With the actions/github-script@v3 we already get an initialised Github client as github variable that we can use to query the Github API. We use this to get the latest release of the miniforge repository. Sadly, there is only an API endpoint for releases, not for tags. Thus we might get issues if miniforge is only tagged but not released.

With the following snippet, we can then extract the version of the latest release. We also have extracted the latest release of conda using the Anaconda API.

  owner: context.repo.owner,
  repo: context.repo.repo,
}).then((release) => {
  const current_version = release['data']['tag_name'].split("-")[0]

In the case that the conda version is higher than the encoded version in the miniforge release, we are looking whether there is already an open issue asking for a new release. If there is none, we are using the github client to open a new one.

  owner: context.repo.owner,
  repo: context.repo.repo,
  state: "open",
  labels: "[bot] conda release"
}).then((issues) => {
  if ( === 0) {
      owner: context.repo.owner,
      repo: context.repo.repo,
      title: "New conda release: please tag a miniforge release",
      body: "A new conda release was found, please tag a new miniforge release with `" + conda_version + "-0`",
      labels: ["[bot] conda release"]

Using these building blocks, we already have a fully working workflow that opens an issue asking for a new tag of miniforge on a conda release.

Updating miniforge-images on miniforge release

With miniforge now being fully automated, we can shift our focus to miniforge-images, the repository for which I initially started this effort.
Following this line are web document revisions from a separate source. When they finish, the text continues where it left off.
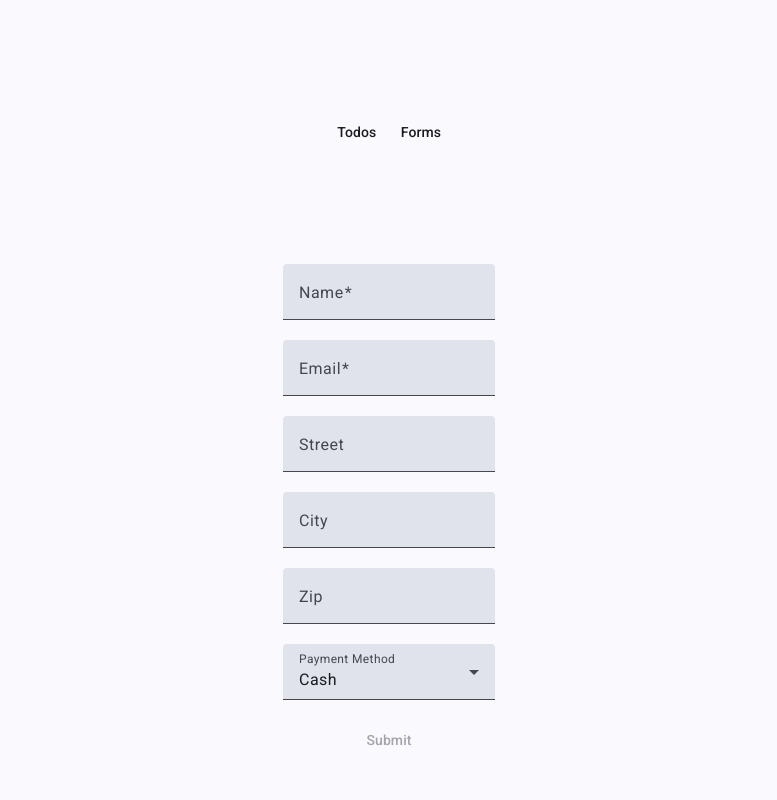
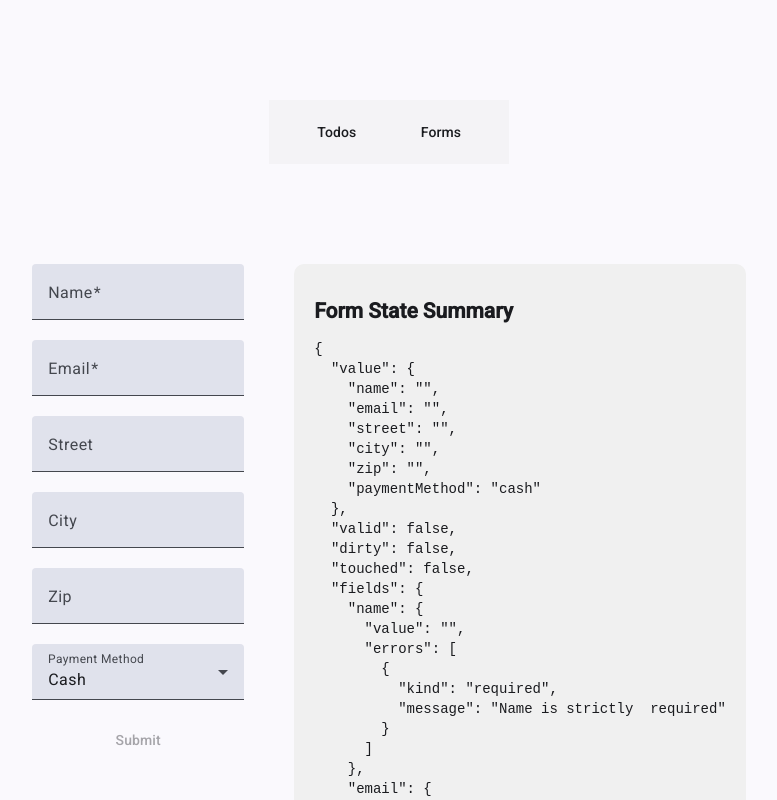
Before and after one commit to thooyork/signalstore, an Angular app: page /forms in a window 1280 px wide. Shown: the top 800 px of the page, without its empty margins (251-1028 px from the left). Built offline with nearby package versions, Linux system fonts and the light colour scheme.

Commit message:
add state output and err messages

```diff
--- a/src/app/features/forms/components/form/form.html
+++ b/src/app/features/forms/components/form/form.html
@@ -1,4 +1,5 @@
 @let form = orderForm;
+<div class="outer-container">
 
     <div class="form-container">
         <mat-form-field>
@@ -9,9 +10,8 @@
         <mat-form-field>
             <mat-label>Email</mat-label>
             <input matInput type="email" [formField]="form.email" />
-
-            <mat-error *ngIf="form.email().errors().length">Invalid email</mat-error>
-        </mat-form-field>
+            <mat-error *ngIf="hasError('email', 'required') || hasError('email', 'email')">{{form.email().errors()[0].message}}</mat-error>
+       </mat-form-field>
         <mat-form-field>
             <mat-label>Street</mat-label>
             <input matInput type="text" [formField]="form.street" />
@@ -34,3 +34,10 @@
 
         <button mat-button (click)="submitForm($event)" [disabled]="!form().valid()">Submit</button>
     </div>
+
+
+    <div class="form-state-summary">
+        <h2>Form State Summary</h2>
+        <pre>{{ stateSummary() | json }}</pre>
+    </div>
+</div>
--- a/src/app/features/forms/components/form/form.scss
+++ b/src/app/features/forms/components/form/form.scss
@@ -3,6 +3,15 @@
   flex-direction: column;
   padding: 100px 0 0 0;
   align-items: center;
+}
+
+.outer-container {
+  display: flex;
+  flex-direction: row;
+  align-items: flex-start;
+  justify-content: space-between;
+  width: 100%;
+  gap: 50px;
 }
 
 .form-container {
@@ -17,3 +26,10 @@
     width: 100%;
   }
 }
+
+.form-state-summary {
+  background-color: #f0f0f0;
+  padding: 20px;
+  border-radius: 10px;
+  width: 100%;
+}
--- a/src/app/features/forms/components/form/form.ts
+++ b/src/app/features/forms/components/form/form.ts
@@ -1,7 +1,7 @@
-import { Component } from '@angular/core';
+import { Component, computed, effect } from '@angular/core';
 import { FieldTree, FormField, ValidationError, email, form, required } from '@angular/forms/signals';
 import { MatButtonModule } from '@angular/material/button';
-import { OrderFormModel } from '../../model/form.model';
+import { IOrderForm, OrderFormModel } from '../../model/form.model';
 import { MatFormFieldModule } from '@angular/material/form-field';
 import { MatInputModule } from '@angular/material/input';
 import { MatSelectModule } from '@angular/material/select';
@@ -21,6 +21,30 @@ export class Form {
     email(f.email,{message: 'Invalid email' });
   });
 
+  hasError(field: keyof IOrderForm, kind: string): boolean {
+    return this.orderForm[field]().errors().some(e => e.kind === kind);
+  }
+
+  stateSummary = computed(() => {
+    const state = this.orderForm();
+    return {
+      value: state.value(),
+      valid: state.valid(),
+      dirty: state.dirty(),
+      touched: state.touched(),
+      fields: {
+        name: {
+          value: this.orderForm.name().value(),
+          errors: this.orderForm.name().errors().map(e => ({ kind: e.kind, message: e.message })),
+        },
+        email: {
+          value: this.orderForm.email().value(),
+          errors: this.orderForm.email().errors().map(e => ({ kind: e.kind, message: e.message })),
+        },
+      },
+    };
+  });
+
   public submitForm(e: Event) {
     e.preventDefault();
     console.log(this.orderForm().value());
--- a/src/app/features/navigation/components/navigation/navigation.html
+++ b/src/app/features/navigation/components/navigation/navigation.html
@@ -1,8 +1,7 @@
 <mat-toolbar>
-  <mat-toolbar-row>
-
+  <mat-toolbar-row class="toolbar">
     @for (page of pages; track page.path) {
-        <button mat-button (click)="navigateTo(page.path)">
+        <button mat-button class="nav-button" (click)="navigateTo(page.path)">
            {{ page.label }}
         </button>
     }
--- a/src/app/features/navigation/components/navigation/navigation.scss
+++ b/src/app/features/navigation/components/navigation/navigation.scss
@@ -0,0 +1,7 @@
+
+.toolbar {
+    background-color: var(--mat-sys-surface-container-low);
+    .nav-button {
+        margin: 0 20px;
+    }
+}
```
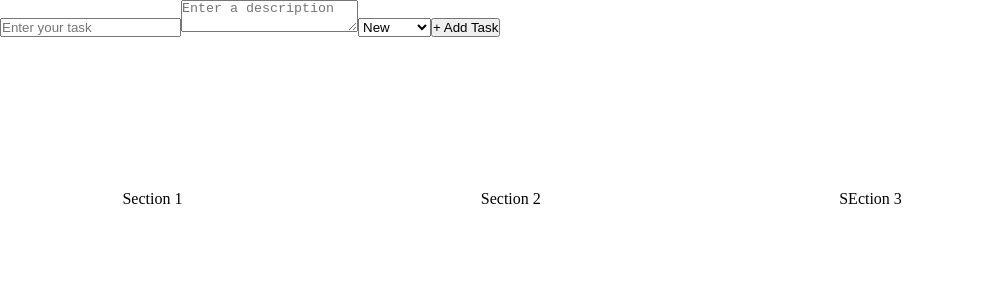
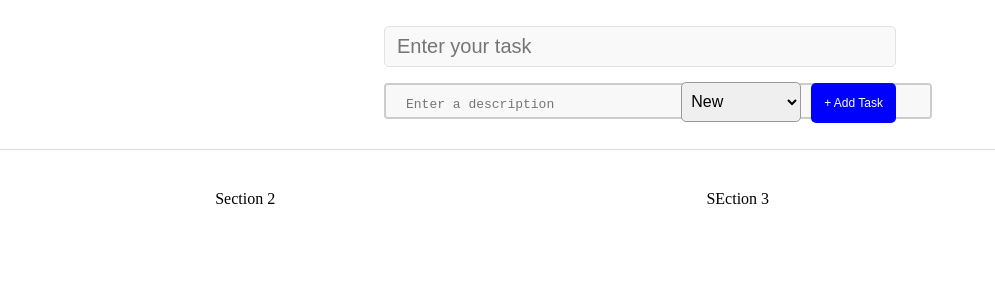
Before and after one commit to ayoncoding404/Todo-List-App, a React (Vite) app: page / in a window 1280 px wide. Shown: the top 300 px of the page, without its empty margins (0-995 px from the left). Built offline with nearby package versions, Linux system fonts and the light colour scheme.

Commit message:
task column image

```diff
--- a/src/App.jsx
+++ b/src/App.jsx
@@ -1,12 +1,12 @@
 import './App.css'
-import TaskForm from './Components/TaskForm'
+import TaskForm from './Components/TaskForm/TaskForm'
 
 const App = () => {
   return (
     <div className="app">
       <TaskForm />
       <main className="app_main">
-        <section className="task_column">Section 1</section>
+
         <section className="task_column">Section 2</section>
         <section className="task_column"> SEction 3</section>
       </main>
--- a/src/Components/TaskForm.jsx
+++ /dev/null
@@ -1,23 +0,0 @@
-import React from "react";
-
-const TaskForm = () => {
-  return (
-    <header className="app_header">
-      <form>
-        <input type="text" className="task_input"
-        placeholder="Enter your task" />
-        <textarea type="text" className="task_description"
-            placeholder="Enter a description"
-        />
-        <select className="task_status">
-            <option value="todo">New</option>
-            <option value="doing">Ongoing</option>
-            <option value="done">Done</option>
-        </select>
-        <button type="submit" className="task_submit">+ Add Task</button>
-      </form>
-    </header>
-  );
-};
-
-export default TaskForm;
--- /dev/null
+++ b/src/Components/TaskForm/TaskForm.jsx
@@ -0,0 +1,38 @@
+import React from "react";
+import styles from "./TaskForm.module.css";
+
+const TaskForm = () => {
+  return (
+    <header className={styles.app_header}>
+      <form>
+        <input
+          type="text"
+          className={styles.task_input}
+          placeholder="Enter your task"
+        />
+        <div className={styles.task_form_bottom}>
+          <div>
+            <textarea
+              type="text"
+              className={styles.task_description}
+              placeholder="Enter a description"
+            />
+          </div>
+          <div>
+            <select className={styles.task_status}>
+              <option value="todo">New</option>
+              <option value="doing">Ongoing</option>
+              <option value="done">Done</option>
+            </select>
+
+            <button type="submit" className={styles.task_submit}>
+              + Add Task
+            </button>
+          </div>
+        </div>
+      </form>
+    </header>
+  );
+};
+
+export default TaskForm;
--- /dev/null
+++ b/src/Components/TaskForm/TaskForm.module.css
@@ -0,0 +1,66 @@
+
+.app_header{
+    display: flex;
+    justify-content: center;
+    align-items: center;
+    border-bottom: 1px solid #dcdcdc;
+}
+
+.task_input{
+    display: flex;
+    font-size: 20px;
+    font-weight: 500;
+    background: #f9f9f9;
+    color: #000;
+    border: 1px solid #dfe3e6;
+    border-radius: 5px;
+    padding: 8px 12px;
+    margin-bottom: 15px;
+    width: 100%;
+}
+
+.app_header > form{
+    width: 40%;
+}
+
+.task_form_bottom{
+    display: flex;
+    align-items: center;
+    justify-content: space-between;
+}
+
+.task_description{
+    width: 250%;
+    height: 36px;
+    padding: 12px 20px;
+    box-sizing: border-box;
+    border: 2px solid #ccc;
+    border-radius: 4px;
+    background-color: #f8f8f8;
+    font-size: 13px;
+    resize: none;
+
+}
+
+.task_status{
+    font-size: 16px;
+     font-weight: 500;
+     border: 1px solid #999;
+     border-radius: 5px;
+     width: 120px;
+     height: 40px;
+     padding: 0 5px;
+}
+
+.task_submit{
+    font-size: 12px;
+    font-weight: 500;
+    background-color: blue;
+    color: #fff;
+    border-radius: 5px;
+    height: 40px;
+    padding: 3px 13px;
+    margin-left: 10px;
+    border: none;
+    cursor: pointer;
+}
```
Also changed, not shown: src/Components/TaskColumn/TaskColumn.jsx (added, +9 -0 lines), src/Components/TaskColumn/TaskColumn.module.css (added).
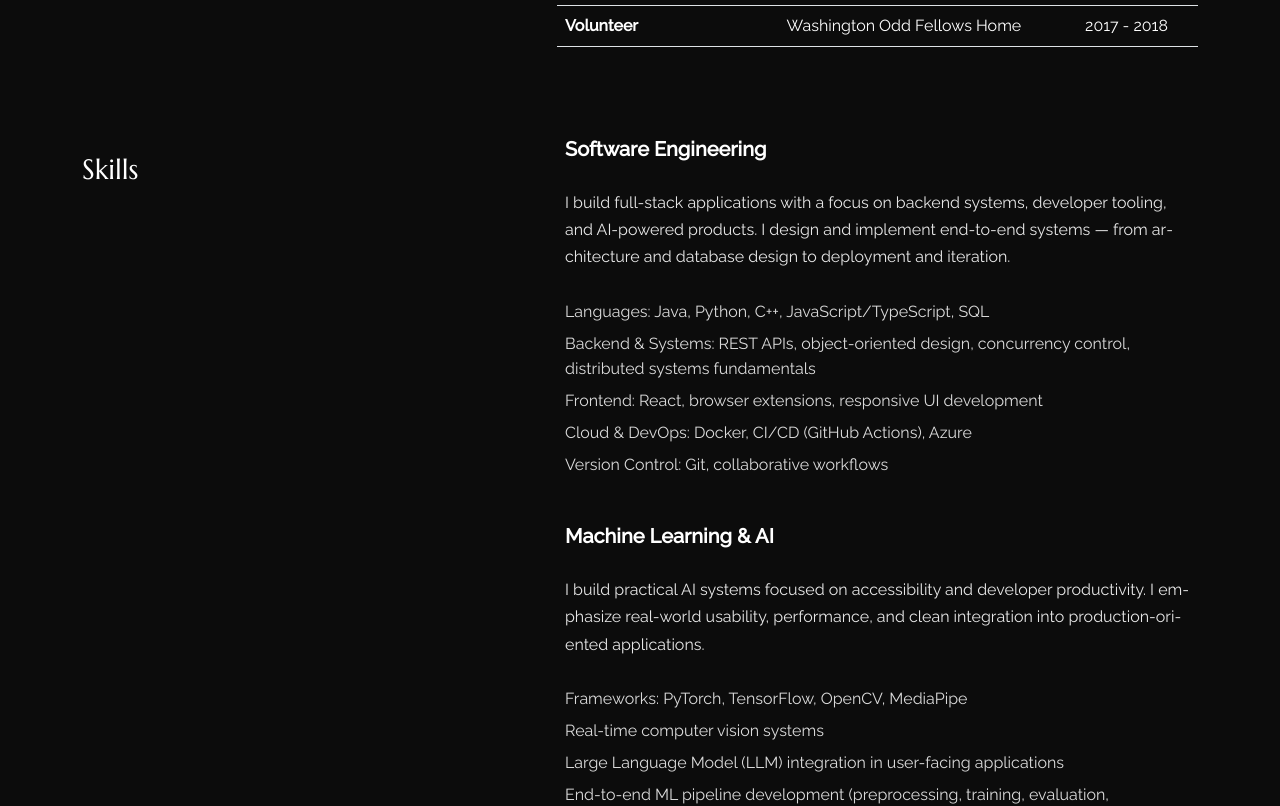
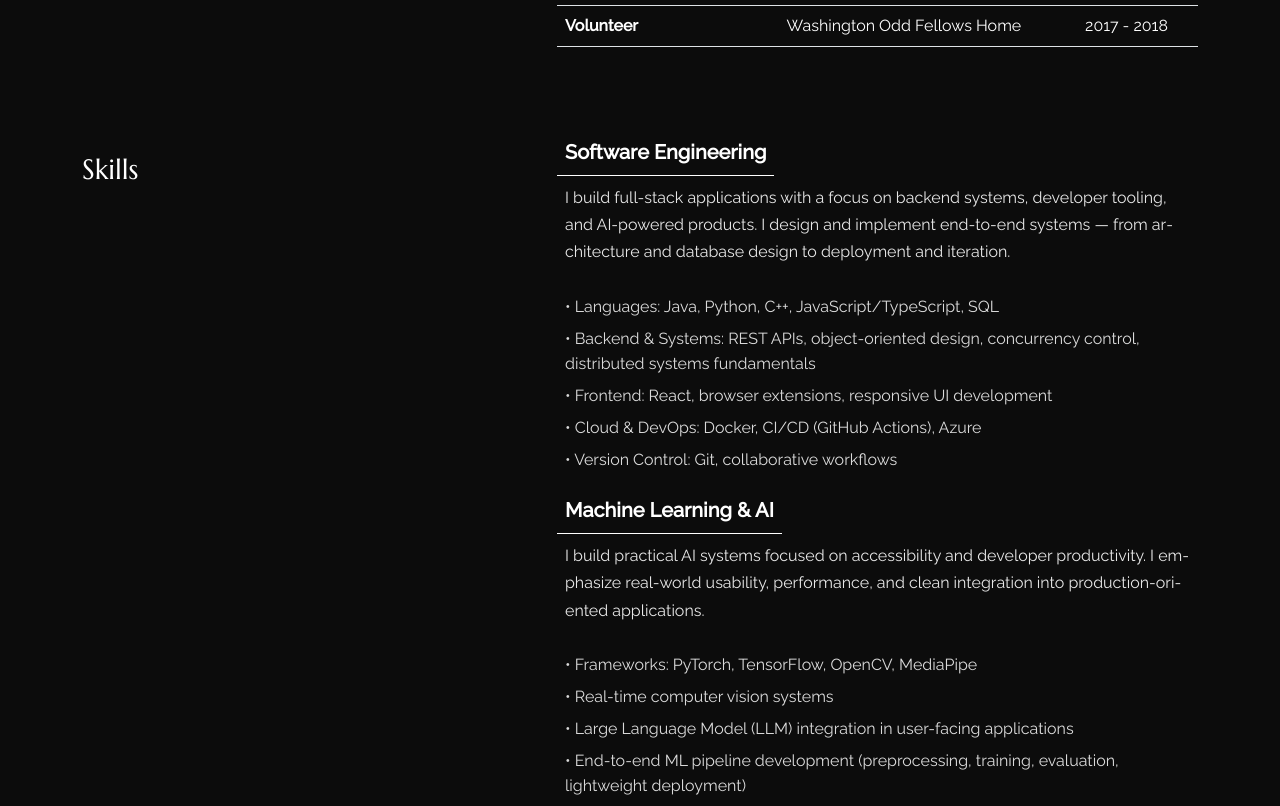
Before and after one commit to RHP1174/Personal-Website, a React (Create React App) app: page /about in a window 1280 px wide. Shown: the part 880-1686 px from the top of the page. Built offline with nearby package versions, Linux system fonts and the light colour scheme.

Commit message:
Skills Update

```diff
--- a/src/pages/about/index.js
+++ b/src/pages/about/index.js
@@ -86,10 +86,9 @@ export const About = () => {
                     .split("\n")
                     .map((s) => s.trim())
                     .filter(Boolean)
-                    .map((s) => s.replace(/^[•\-\*]\s*/, "").trim());
                   return (
-                    <div key={i} className="skill-block mb-4">
-                      <h5 className="skill-title">{item.skill}</h5>
+                    <div key={i}>
+                      <th className="skill-title">{item.skill}</th>
                       <p className="skill-about">{item.about}</p>
                       {points.length > 0 && (
                         <ul className="skill-points">
```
The final workflow to make automatic pull requests on miniforge releases is a combination of the ideas of both workflows from above.

We can use the github releases API again to retrieve the latest tag of miniforge:

  owner: 'conda-forge',
  repo: 'miniforge',
}).then((release) => {
  const miniforge_version = release['data']['tag_name'];

We then revert to using sed to search and replace the version number in the files that contain it:

exec("sed -i -e 's/MINIFORGE_VERSION: \"[0-9.\\-]*\"/MINIFORGE_VERSION: \"" + miniforge_version + "\"/' azure-pipelines.yml", (error, stdout, stderr) => { 

exec("sed -i -e 's/MINIFORGE_VERSION=[0-9.\\-]*/MINIFORGE_VERSION=" + miniforge_version + "/' ubuntu/Dockerfile", (error, stdout, stderr) => {

Once the files have been modified, we use the peter-evans/create-pull-request action again to create a new pull request in the case that there is a difference to master.

The workflow was added in miniforge-images#5 and was fixed a little bit in miniforge-images#8 because I accidentally hard-coded the miniforge version in the initial one.

Tricks for developing these workflows

While developing these workflows, I learnt some tricks on how to effectively develop these kinds of automation workflows.

The most important part of developing these kinds of workflows is to do this on a separate development repository. As the final workflow will only be triggered from the main / master branch, you will push quite a number of commits (or amend-and-force-pushes) to that branch. This is something that the other collaborators on the project won’t appreciate on the main repository.

Additionally, you could develop the workflow with the final cron trigger with just a shorter scheduling interval but that will still lead to quite long feedback cycles. The issue here is cron triggers are not immediately activated after the push but may be delayed by some unknown amount of time.

Finally, if you are automatically making pull requests, Github already by default disables automatic workflow runs on the created pull request. This prohibits that you build infinite CI loops. Once you have ensured that your workflow doesn’t trigger that you can switch to using deploy keys for making the pull requests. Up until working on this, I expected that deploy keys would be read-only but they actually can be marked as write keys, too.o

Title picture: Photo by C M on Unsplash